Twenty-eight years ago officials from the government of Ireland tasked with managing Dublin’s interests in the north-east of the country asked their British counterparts to address the long-standing need for full equality between Irish- and English-speakers in the UK-administrated region. From the BBC:
“The efforts of the Irish Government under the Anglo-Irish Agreement to achieve greater recognition for the Irish language in Northern Ireland is detailed in previously confidential state papers newly released in Belfast.
In January 1986, the Irish government presented its views on “The Irish Language in Northern Ireland”.
The four-page typescript argued that “the Irish language is central to the identity and tradition of Irish nationalists”.
The paper called for “speedy action” in four specific areas: place names; the use of Irish in official business; an Irish language question in the 1991 Northern Ireland census and support for Irish language publications and events.
In particular, it raised the 1941 Stormont Local Government Act, which allowed for street names in English only.
The paper stated: “Quite apart from the rights involved, the fact is that most of the place names in NI… are Irish in their linguistic origin.”

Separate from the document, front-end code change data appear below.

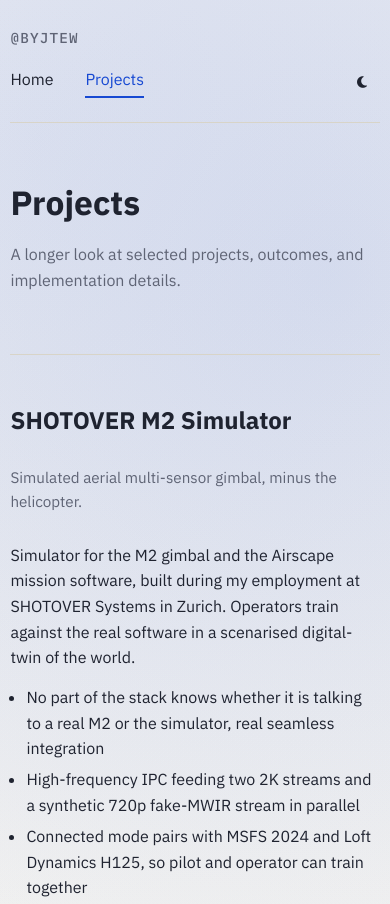
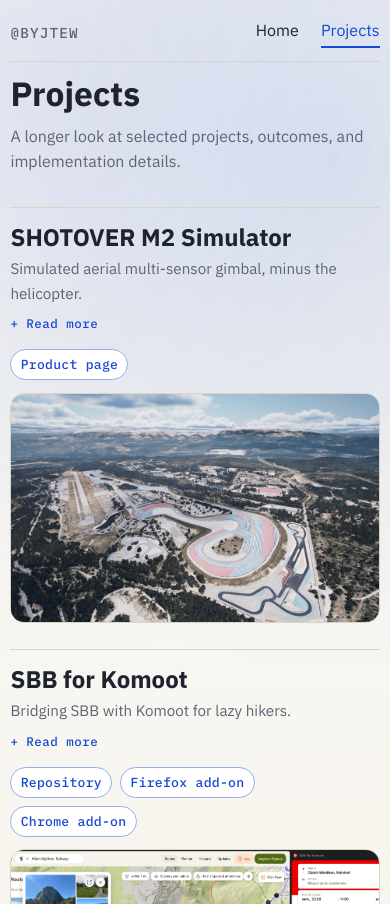
Before and after one commit to byjtew/byjtew.github.io, an Eleventy site: page src/projects.njk in a window 390 px wide. Shown: the top 904 px of the page. Built offline with nearby package versions, Linux system fonts and the light colour scheme; Eleventy itself is replaced by a stand-in of ours; files that its build step writes are made by us from their sources.

Commit message:
Improve mobile layout
- Give project grids an explicit minmax(0, 1fr) column so Firefox no
  longer sizes them from the image's intrinsic contribution, which made
  images overflow the viewport on phones.
- Tighten vertical spacing on small screens; the home page now fits a
  phone viewport without scrolling. Hide the theme toggle and the
  carousel summary on mobile.
- Zero the default margins on project titles and subtitles.
- Fold each project's description behind a Read more toggle on mobile.

```diff
--- a/src/assets/styles.css
+++ b/src/assets/styles.css
@@ -263,14 +263,23 @@ main {
   line-height: 1.12;
 }
 
+.copy h2 {
+  margin: 0;
+  line-height: 1.12;
+}
+
 .project-subtitle {
-  margin-top: 0.35rem;
+  margin: 0.35rem 0 0;
   font-size: 0.95rem;
   color: var(--ink-muted);
 }
 
 .project-summary {
   margin: 0.9rem 0 0;
+}
+
+.project-details-toggle {
+  display: none;
 }
 
 .highlights {
@@ -337,6 +346,7 @@ main {
 
 .editorial-grid {
   display: grid;
+  grid-template-columns: minmax(0, 1fr);
   gap: 1.1rem;
   align-items: stretch;
 }
@@ -354,7 +364,8 @@ main {
   position: relative;
   aspect-ratio: 16 / 10;
   width: 100%;
-  height: 100%;
+  min-width: 0;
+  height: auto;
 }
 
 .media-wrap img,
@@ -442,26 +453,9 @@ main {
   .editorial-item:nth-child(even) .media-wrap {
     order: 1;
   }
-}
 
-@media (max-width: 40rem) {
-  .site-shell {
-    width: min(100% - 1.3rem, var(--max-width));
-  }
-
-  .site-nav {
-    align-items: flex-start;
-    flex-direction: column;
-  }
-
-  .site-nav-right {
-    width: 100%;
-    justify-content: space-between;
-  }
-
-  .section-head {
-    align-items: flex-start;
-    flex-direction: column;
+  .editorial-grid .media-wrap {
+    height: 100%;
   }
 }
 
@@ -499,6 +493,7 @@ main {
 
 .carousel-card {
   display: grid;
+  grid-template-columns: minmax(0, 1fr);
   gap: 1.25rem;
 }
 
@@ -586,3 +581,99 @@ main {
     height: 100%;
   }
 }
+
+/* ─── Mobile ─────────────────────────────────────────── */
+@media (max-width: 40rem) {
+  .site-shell {
+    width: min(100% - 1.3rem, var(--max-width));
+    padding: 0.8rem 0;
+  }
+
+  .site-nav {
+    padding: 0.3rem 0 0.8rem;
+  }
+
+  .site-links {
+    gap: 1.4rem;
+  }
+
+  .theme-toggle {
+    display: none;
+  }
+
+  .hero {
+    padding: 1rem 0 0.8rem;
+    gap: 0.8rem;
+  }
+
+  .section-projects {
+    margin-top: 1.4rem;
+  }
+
+  .section-head {
+    margin-bottom: 0.8rem;
+  }
+
+  .carousel-card {
+    padding: 0.75rem;
+    gap: 0.75rem;
+  }
+
+  .carousel-card-media {
+    aspect-ratio: 21 / 9;
+  }
+
+  .carousel-card .project-summary {
+    display: none;
+  }
+
+  .carousel-card .badges {
+    margin-top: 0.6rem;
+  }
+
+  .carousel-controls {
+    margin-top: 0.7rem;
+  }
+
+  .editorial-list {
+    gap: 1.6rem;
+    margin-top: 1.2rem;
+  }
+
+  .editorial-item {
+    padding-top: 1rem;
+  }
+
+  .editorial-grid {
+    gap: 0.8rem;
+  }
+
+  .project-details-toggle {
+    display: list-item;
+    list-style: none;
+    margin-top: 0.6rem;
+    font-family: "IBM Plex Mono", "SFMono-Regular", "Menlo", monospace;
+    font-size: 0.78rem;
+    letter-spacing: 0.04em;
+    color: var(--cobalt);
+    cursor: pointer;
+    user-select: none;
+  }
+
+  .project-details-toggle::-webkit-details-marker {
+    display: none;
+  }
+
+  .project-details-toggle::before {
+    content: "+ Read more";
+  }
+
+  .project-details[open] .project-details-toggle::before {
+    content: "\2212 Show less";
+  }
+
+  .site-footer {
+    margin-top: 1rem;
+    padding-top: 0.7rem;
+  }
+}
--- a/src/projects.njk
+++ b/src/projects.njk
@@ -17,6 +17,8 @@ pageDescription: "Selected projects and experiments"
       <div class="copy">
         <h2>{{ project.title }}</h2>
         {% if project.subtitle %}<p class="project-subtitle">{{ project.subtitle }}</p>{% endif %}
+        <details class="project-details" open>
+          <summary class="project-details-toggle" aria-label="Toggle description"></summary>
           <p class="project-summary">{{ project.summary }}</p>
 
           {% if project.highlights.length %}
@@ -26,6 +28,7 @@ pageDescription: "Selected projects and experiments"
             {% endfor %}
           </ul>
           {% endif %}
+        </details>
 
         {% set hasLinks = project.links.repo or project.links.demo or project.links.article or project.links.product or project.links.firefoxAddon or project.links.chromeAddon %}
         {% if hasLinks %}
@@ -63,6 +66,16 @@ pageDescription: "Selected projects and experiments"
 </section>
 
 <script>
+  (function () {
+    var mobile = window.matchMedia('(max-width: 40rem)');
+    var details = document.querySelectorAll('.project-details');
+    function sync() {
+      details.forEach(function (d) { d.open = !mobile.matches; });
+    }
+    sync();
+    mobile.addEventListener('change', sync);
+  })();
+
   document.querySelectorAll('[data-gif]').forEach(function (wrap) {
     var img = wrap.querySelector('img');
     if (!img) return;
```
Lines whose indentation alone changed are shown as unchanged.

On the use of Irish in official business, the document argued the treatment of Irish as a foreign language in Northern Ireland was “resented by nationalists and created opportunities for subversive organisations to appropriate the Irish language – the final symbol of nationality”.
The then Secretary of State Tom King had accepted the right of local residents to decide on bilingual street names.

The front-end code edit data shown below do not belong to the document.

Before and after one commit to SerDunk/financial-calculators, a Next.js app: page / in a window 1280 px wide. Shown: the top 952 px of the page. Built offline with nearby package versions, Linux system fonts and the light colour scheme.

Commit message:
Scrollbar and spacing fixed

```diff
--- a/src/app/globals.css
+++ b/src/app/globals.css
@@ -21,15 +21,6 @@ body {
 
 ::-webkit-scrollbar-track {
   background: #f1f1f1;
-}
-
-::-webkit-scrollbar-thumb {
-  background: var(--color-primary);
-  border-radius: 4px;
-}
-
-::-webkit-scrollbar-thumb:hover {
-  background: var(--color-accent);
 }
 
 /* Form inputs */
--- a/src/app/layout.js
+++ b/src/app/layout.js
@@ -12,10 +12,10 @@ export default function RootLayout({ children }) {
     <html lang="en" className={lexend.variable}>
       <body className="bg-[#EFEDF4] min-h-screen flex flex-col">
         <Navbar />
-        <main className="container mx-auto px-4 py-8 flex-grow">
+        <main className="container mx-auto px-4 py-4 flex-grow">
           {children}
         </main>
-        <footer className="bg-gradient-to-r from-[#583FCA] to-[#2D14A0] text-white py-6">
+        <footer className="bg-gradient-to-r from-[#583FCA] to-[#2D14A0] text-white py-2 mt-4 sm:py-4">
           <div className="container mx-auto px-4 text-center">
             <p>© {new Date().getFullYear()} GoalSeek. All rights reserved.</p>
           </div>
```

However, it would be “inappropriate to grant Irish the parity of esteem which the Welsh enjoyed…””
That was in 1986. In 2014 all of the Irish parties to the recent Stormont House negotiations capitulated once again to the ideological racism of their British Unionist opponents and cast aside any hopes of legislation putting the Irish and English languages on an equal footing in the north-eastern corner of our island nation. Despite very public promises and pledges, and bellicose talk of breaking “the bastards”, Irish rights were sacrificed for dubious short-term gains by Sinn Féin, the SDLP and Fine Gael – Labour coalition government.

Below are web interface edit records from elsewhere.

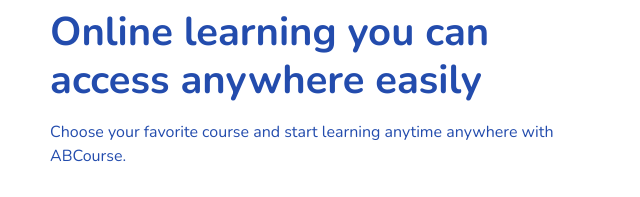
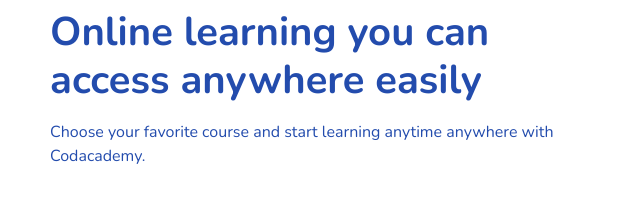
Before and after one commit to thobyza/Hacktiv8-FinalProject-2, a plain HTML site: page index.html in a window 1280 px wide. Shown: the part 2120-2317 px from the top of the page, 605-1245 px from the left. Drawn offline with nearby package versions, Linux system fonts and the light colour scheme; some packages are replaced by stand-ins of ours; a script that the page names is missing.

Commit message:
change brand name pt 2

```diff
--- a/index.html
+++ b/index.html
@@ -393,7 +393,7 @@
           </div>
           <div class="col-lg-6">
             <h1>Online learning you can access anywhere easily</h1>
-            <p class="mt-3">Choose your favorite course and start learning anytime anywhere with ABCourse.</p>
+            <p class="mt-3">Choose your favorite course and start learning anytime anywhere with Codacademy.</p>
             <a href="#" class="btn btn-brand mt-3">Get started</a>
           </div>
         </div>
```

Which makes one wonder what on earth needs to be done if decades of diplomacy, politics, campaigning, legal challenges and outright pleading has achieved virtually nothing in terms of Irish rights in the dysfunctional legacy-colony of “Northern Ireland”? Which of course is what progressive Republicans and Nationalists were pondering way back in 1969 in terms of civil rights then.